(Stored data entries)

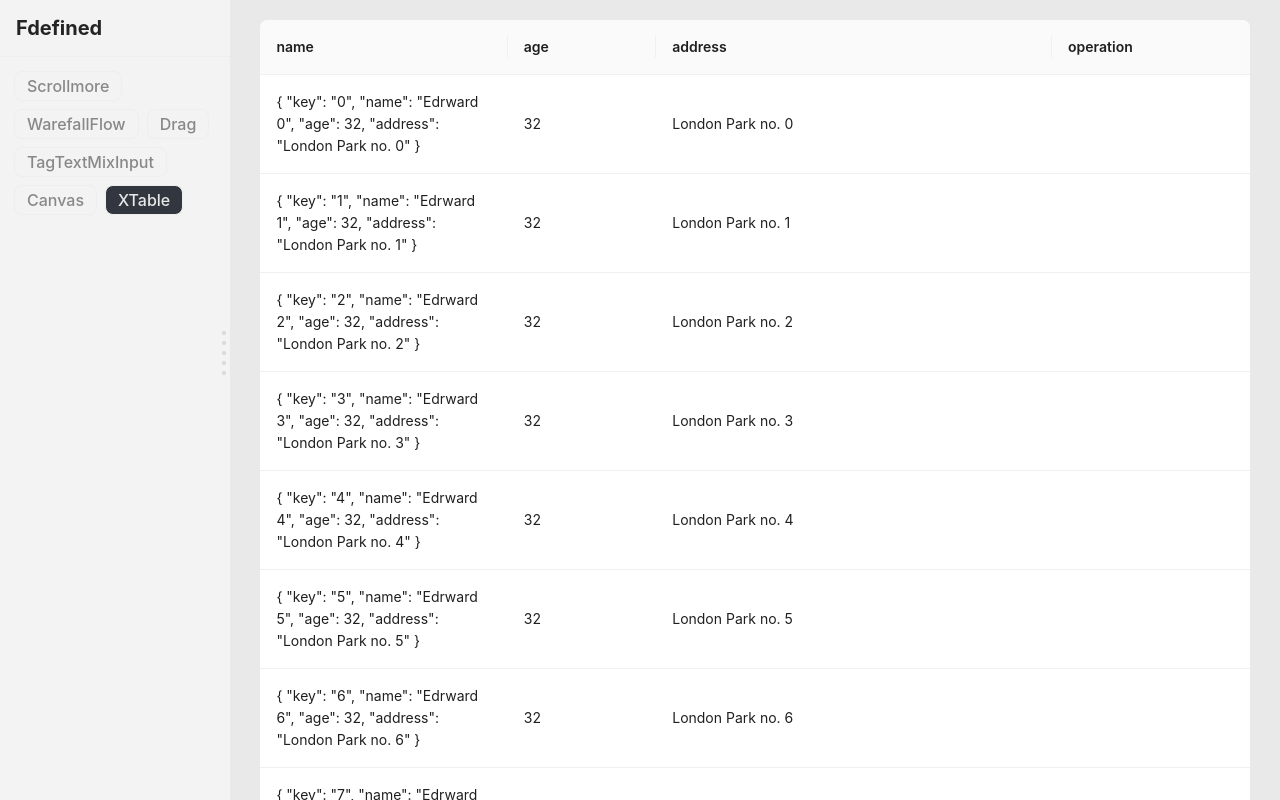
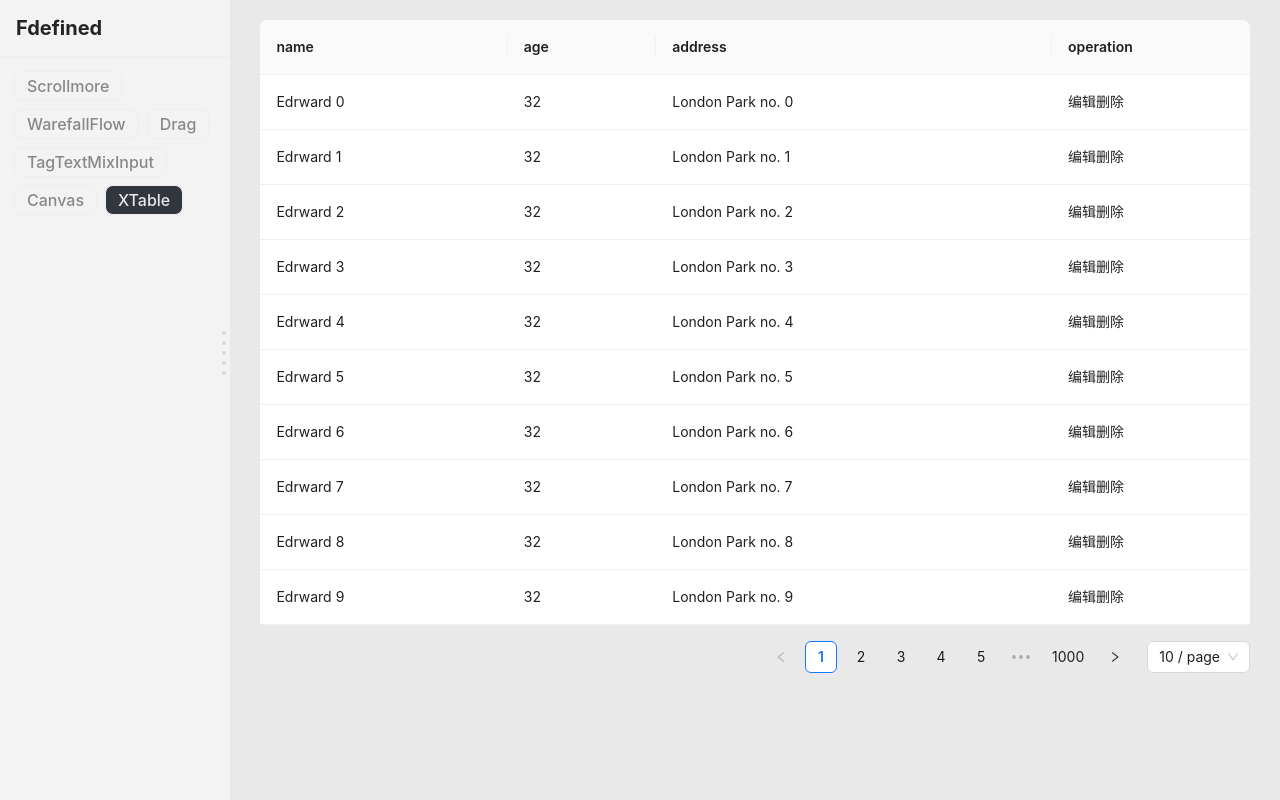
Before and after one commit to FU-design/toy, a Vue app: page /comp/xTable in a window 1280 px wide. Built offline with nearby package versions, Linux system fonts and the light colour scheme; what @highlightjs/vue-plugin would draw is missing.

Commit message:
对andv的table二次封装

```diff
--- a/src/pages/comp/component/xTable/index.vue
+++ b/src/pages/comp/component/xTable/index.vue
@@ -1,7 +1,10 @@
 <template>
   <div class="container">
     <x-table :data="data" :loading="loading" :columns="columns">
-      <template #name="{ record }">{{ record }}</template>
+      <template #td-operation>
+        <span>编辑</span>
+        <span>删除</span>
+      </template>
     </x-table>
   </div>
 </template>
@@ -44,7 +47,7 @@ interface DataItem {
 }
 
 const initData = () => {
-  for (let i = 0; i < 100; i++) {
+  for (let i = 0; i < 10000; i++) {
     const item = {
       key: i.toString(),
       name: `Edrward ${i}`,
--- a/src/pages/comp/component/xTable/type.ts
+++ b/src/pages/comp/component/xTable/type.ts
@@ -8,3 +8,8 @@ export interface XTablePorps {
   pagination?: TablePaginationConfig;
   customRender?: any;
 }
+
+export interface SlotsMap {
+  thSlots: string[];
+  tdSlots: string[];
+}
--- a/src/pages/comp/component/xTable/xTable.vue
+++ b/src/pages/comp/component/xTable/xTable.vue
@@ -1,13 +1,29 @@
 <template>
   <div>
-    <Table :data-source="data" :columns="columns" :rowKey="rowKey">
-      <template v-slot:headerCell="{ column }">
-        <span>{{ column.title }}</span>
+    <Table
+      :data-source="data"
+      :columns="columns"
+      :loading="loading"
+      :rowKey="rowKey"
+      @change="handleChange"
+      v-bind="attrs"
+    >
+      <template #headerCell="{ column }">
+        <span v-if="column.title">{{ column.title }}</span>
+        <div v-else>
+          <template v-for="slotName in slotsMap.thSlots">
+            <slot
+              v-if="slotName.replace('th-', '') === column.dataIndex"
+              :name="slotName"
+              :column="column"
+            ></slot>
+          </template>
+        </div>
       </template>
-      <template v-slot:bodyCell="{ column, record }">
-        <template v-for="slotName of Object.keys(slots)">
+      <template #bodyCell="{ column, record }">
+        <template v-for="slotName in slotsMap.tdSlots">
           <slot
-            v-if="slotName === column.dataIndex"
+            v-if="slotName.replace('td-', '') === column.dataIndex"
             :name="slotName"
             :column="column"
             :record="record"
@@ -15,21 +31,65 @@
         </template>
       </template>
     </Table>
+    <div v-if="!attrs.pagination"></div>
   </div>
 </template>
 
 <script setup lang="ts">
-import { toRefs, useSlots } from "vue";
-import { XTablePorps } from "./type";
-import { Table } from "ant-design-vue";
+import { toRefs, useSlots, useAttrs, computed } from "vue";
+import { XTablePorps, SlotsMap } from "./type";
+import { Table, TableProps } from "ant-design-vue";
+
+const slots = useSlots();
+const attrs = useAttrs();
 
 const props = withDefaults(defineProps<XTablePorps>(), {
   data: () => [],
-  rowKey: "key",
 });
 
-const slots = useSlots();
 const { data, columns, rowKey } = toRefs(props);
+
+/**
+ * 获取表头插槽和单元格插槽
+ */
+const slotsMap = computed<SlotsMap>(() => {
+  const res: SlotsMap = { thSlots: [], tdSlots: [] };
+  Object.keys(slots).forEach((s) => {
+    if (/^th-/.test(s)) {
+      res.thSlots.push(s);
+    } else if (/^td-/.test(s)) {
+      res.tdSlots.push(s);
+    }
+  });
+  return res;
+});
+
+const handleChange: TableProps["onChange"] = (pagination, filters, sorter) => {
+  console.log("Various parameters", pagination, filters, sorter);
+};
+
+// const checkPrefix = (str: string, isTh = false) => {
+//   const regexTh = str.match(/^th-/g);
+//   const regexTd = str.match(/^td-/g);
+//   if (isTh && regexTh) {
+//     return str.replace(regexTh[0], "");
+//   }
+//   if (regexTd) {
+//     return str.replace(regexTd[0], "");
+//   }
+// };
+
+// watchEffect(() => {
+//   Object.keys(slots).forEach((s) => {
+//     if (/^th-/.test(s)) {
+//       slotsMap.value.thSlots.push(s);
+//     } else if (/^td-/.test(s)) {
+//       slotsMap.value.tdSlots.push(s);
+//     } else {
+//       slotsMap.value.elseSlots.push(s);
+//     }
+//   });
+// });
 </script>
 
 <style scoped></style>
```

### WHAT YOU WILL DO
Please copy the data above exactly, omitting the pictures.

### TASK SOLUTION
Before and after one commit to FU-design/toy, a Vue app: page /comp/xTable in a window 1280 px wide. Built offline with nearby package versions, Linux system fonts and the light colour scheme; what @highlightjs/vue-plugin would draw is missing.

Commit message:
对andv的table二次封装

```diff
--- a/src/pages/comp/component/xTable/index.vue
+++ b/src/pages/comp/component/xTable/index.vue
@@ -1,7 +1,10 @@
 <template>
   <div class="container">
     <x-table :data="data" :loading="loading" :columns="columns">
-      <template #name="{ record }">{{ record }}</template>
+      <template #td-operation>
+        <span>编辑</span>
+        <span>删除</span>
+      </template>
     </x-table>
   </div>
 </template>
@@ -44,7 +47,7 @@ interface DataItem {
 }
 
 const initData = () => {
-  for (let i = 0; i < 100; i++) {
+  for (let i = 0; i < 10000; i++) {
     const item = {
       key: i.toString(),
       name: `Edrward ${i}`,
--- a/src/pages/comp/component/xTable/type.ts
+++ b/src/pages/comp/component/xTable/type.ts
@@ -8,3 +8,8 @@ export interface XTablePorps {
   pagination?: TablePaginationConfig;
   customRender?: any;
 }
+
+export interface SlotsMap {
+  thSlots: string[];
+  tdSlots: string[];
+}
--- a/src/pages/comp/component/xTable/xTable.vue
+++ b/src/pages/comp/component/xTable/xTable.vue
@@ -1,13 +1,29 @@
 <template>
   <div>
-    <Table :data-source="data" :columns="columns" :rowKey="rowKey">
-      <template v-slot:headerCell="{ column }">
-        <span>{{ column.title }}</span>
+    <Table
+      :data-source="data"
+      :columns="columns"
+      :loading="loading"
+      :rowKey="rowKey"
+      @change="handleChange"
+      v-bind="attrs"
+    >
+      <template #headerCell="{ column }">
+        <span v-if="column.title">{{ column.title }}</span>
+        <div v-else>
+          <template v-for="slotName in slotsMap.thSlots">
+            <slot
+              v-if="slotName.replace('th-', '') === column.dataIndex"
+              :name="slotName"
+              :column="column"
+            ></slot>
+          </template>
+        </div>
       </template>
-      <template v-slot:bodyCell="{ column, record }">
-        <template v-for="slotName of Object.keys(slots)">
+      <template #bodyCell="{ column, record }">
+        <template v-for="slotName in slotsMap.tdSlots">
           <slot
-            v-if="slotName === column.dataIndex"
+            v-if="slotName.replace('td-', '') === column.dataIndex"
             :name="slotName"
             :column="column"
             :record="record"
@@ -15,21 +31,65 @@
         </template>
       </template>
     </Table>
+    <div v-if="!attrs.pagination"></div>
   </div>
 </template>
 
 <script setup lang="ts">
-import { toRefs, useSlots } from "vue";
-import { XTablePorps } from "./type";
-import { Table } from "ant-design-vue";
+import { toRefs, useSlots, useAttrs, computed } from "vue";
+import { XTablePorps, SlotsMap } from "./type";
+import { Table, TableProps } from "ant-design-vue";
+
+const slots = useSlots();
+const attrs = useAttrs();
 
 const props = withDefaults(defineProps<XTablePorps>(), {
   data: () => [],
-  rowKey: "key",
 });
 
-const slots = useSlots();
 const { data, columns, rowKey } = toRefs(props);
+
+/**
+ * 获取表头插槽和单元格插槽
+ */
+const slotsMap = computed<SlotsMap>(() => {
+  const res: SlotsMap = { thSlots: [], tdSlots: [] };
+  Object.keys(slots).forEach((s) => {
+    if (/^th-/.test(s)) {
+      res.thSlots.push(s);
+    } else if (/^td-/.test(s)) {
+      res.tdSlots.push(s);
+    }
+  });
+  return res;
+});
+
+const handleChange: TableProps["onChange"] = (pagination, filters, sorter) => {
+  console.log("Various parameters", pagination, filters, sorter);
+};
+
+// const checkPrefix = (str: string, isTh = false) => {
+//   const regexTh = str.match(/^th-/g);
+//   const regexTd = str.match(/^td-/g);
+//   if (isTh && regexTh) {
+//     return str.replace(regexTh[0], "");
+//   }
+//   if (regexTd) {
+//     return str.replace(regexTd[0], "");
+//   }
+// };
+
+// watchEffect(() => {
+//   Object.keys(slots).forEach((s) => {
+//     if (/^th-/.test(s)) {
+//       slotsMap.value.thSlots.push(s);
+//     } else if (/^td-/.test(s)) {
+//       slotsMap.value.tdSlots.push(s);
+//     } else {
+//       slotsMap.value.elseSlots.push(s);
+//     }
+//   });
+// });
 </script>
 
 <style scoped></style>
```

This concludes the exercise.